According to a report by Denver-based Western Energy Alliance, new federally regulated rules to regulate hydraulic fracturing (“fracking”) on public lands will cost around $1.5 billion for the energy industry to implement. The Alliance is pleading with Secretary of Interior Ken Salazar to put a hold on these new regulations.
If implemented, the new rules and regulations will “require significantly more permitting and operational expenses for companies drilling and completing oil and gas wells on federal lands,” says the economic firm John Dunham & Associates. The analysis estimates these new regulations could lead to nearly $1.3 billion in expenses dealing with new well permits and $273 million per year in costs dealing with workover for existing wells.
Fracking is largely criticized by by environmentalists who believe the process contaminates groundwater and also causes earthquakes, as it involves injecting water, sand and chemicals underground to fracture rock and release trapped natural gas and oil. The new regulations would require companies to “publicly disclose the chemicals used in hydraulic fracturing operations on public and Indian lands, with appropriate protections for proprietary information,” according to the Interior Department. This requirement is to keep the public more aware of what is going on around them, something that many shale-related companies often keep “hush-hush.”

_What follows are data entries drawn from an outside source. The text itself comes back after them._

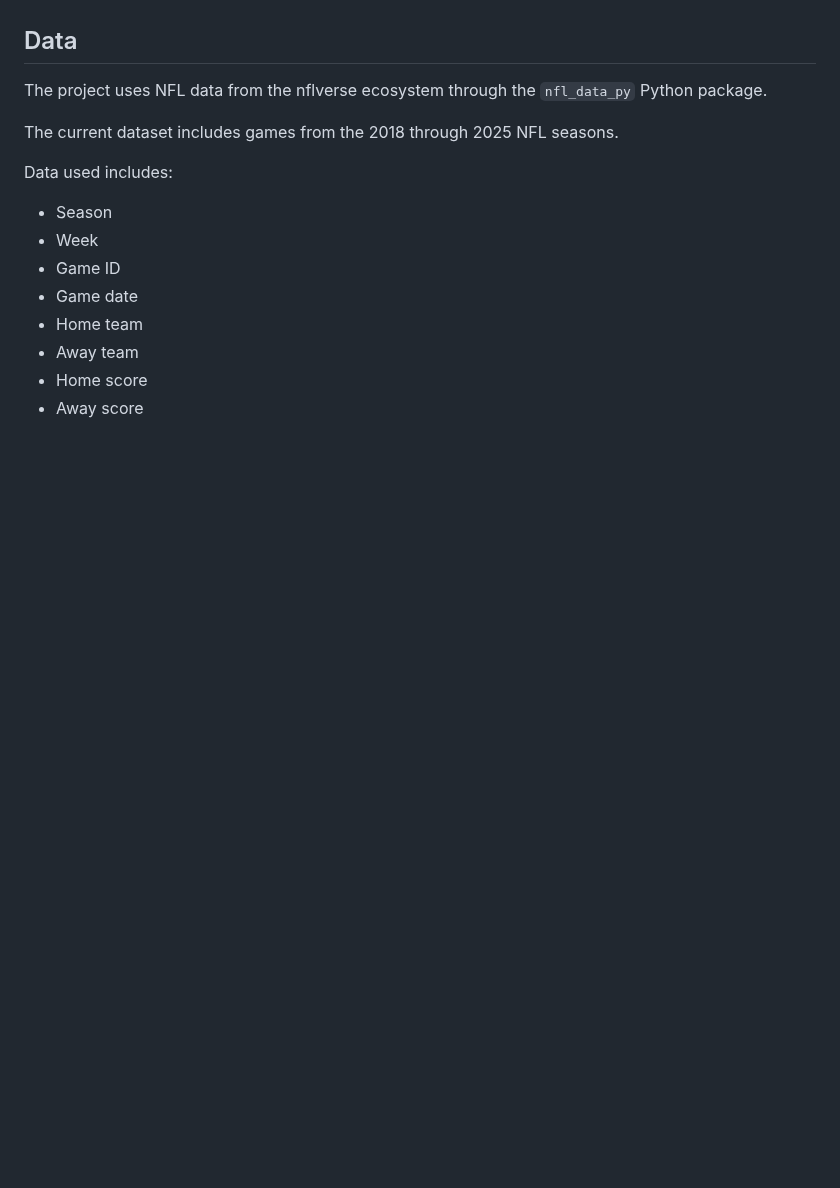
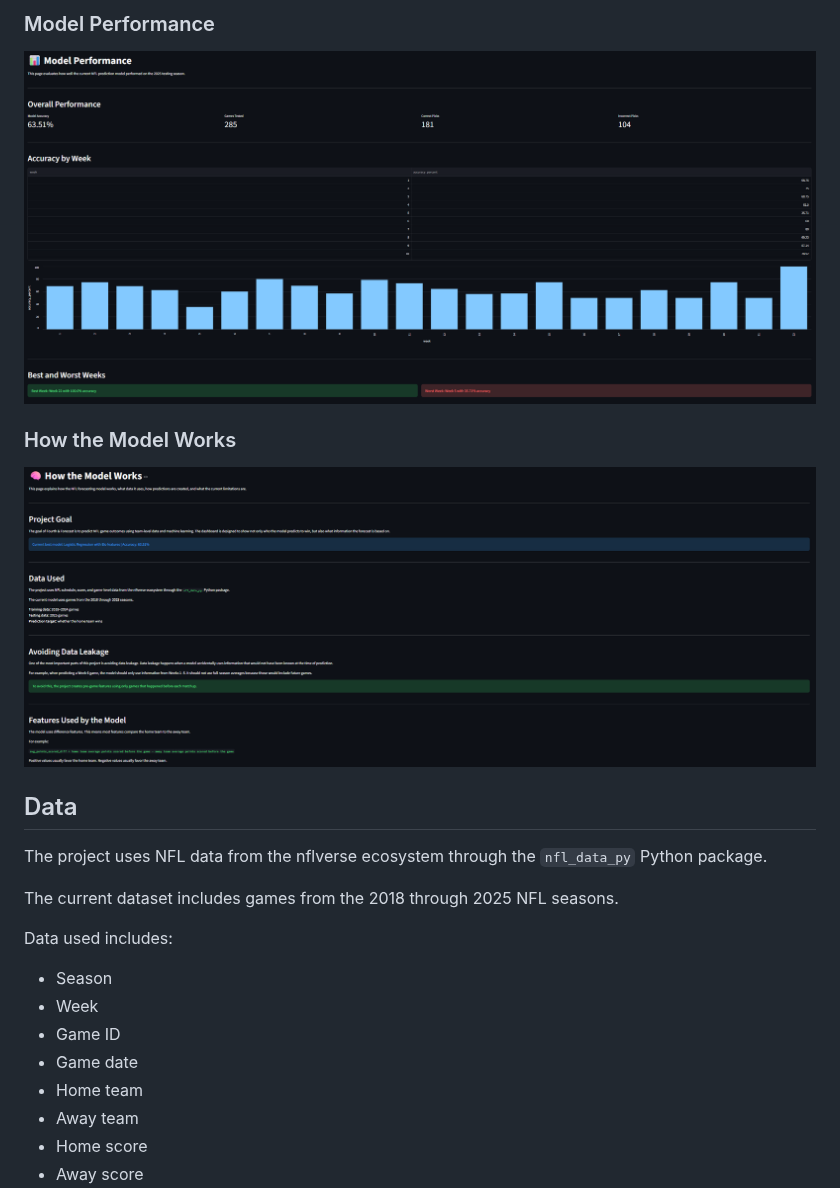
Before and after one commit to caleb259/NFL-Forecasting-Dashboard, a Markdown page: README.md, the part around one of its changes. Rendered like a GitHub page; pictures changed too: docs/images/how_model_works_page.png (added), docs/images/model_performance_page.png (added); blank space fills up the shorter version.

```diff
--- a/README.md
+++ b/README.md
@@ -88,3 +103,10 @@ This page explains the project in plain English, including:
+### Model Performance
+
+![Model Performance page](docs/images/model_performance_page.png)
+
+### How the Model Works
+
+![How the Model Works page](docs/images/how_model_works_page.png)
 
 ## Data
 
```
Also changed, not shown: other parts of README.md (+15 -0 lines), docs/images/game_breakdown_page.png (added), docs/images/home_page.png (added), docs/images/team_dashboard_page.png (added).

Kathleen Sgamma, vice president of government and public affairs for the alliance does not agree with proposed new regulations. “States have been successfully regulating [fracking] for generations, including on federal lands with no incident of contamination that would necessitate redundant federal regulation,” says Sgamma. “BLM’s proposed [fracking] rule would impose a huge cost on society by diverting $1.6 billion annually away from investment in job creation into redundant regulation,” she added.
While it might not hurt to keep the government and general public “in the know,” there should be a cheaper way of going about this. It will be interesting to see whether or not the regulations pass and, if so, how it will benefit the industry and society as a whole. Although these drilling companies bring in a constant large flow of money on a daily basis, $1.5 billion is nothing to sneeze at. At the same time, more regulation of fracking might mean fewer accidents, short-term and long-term.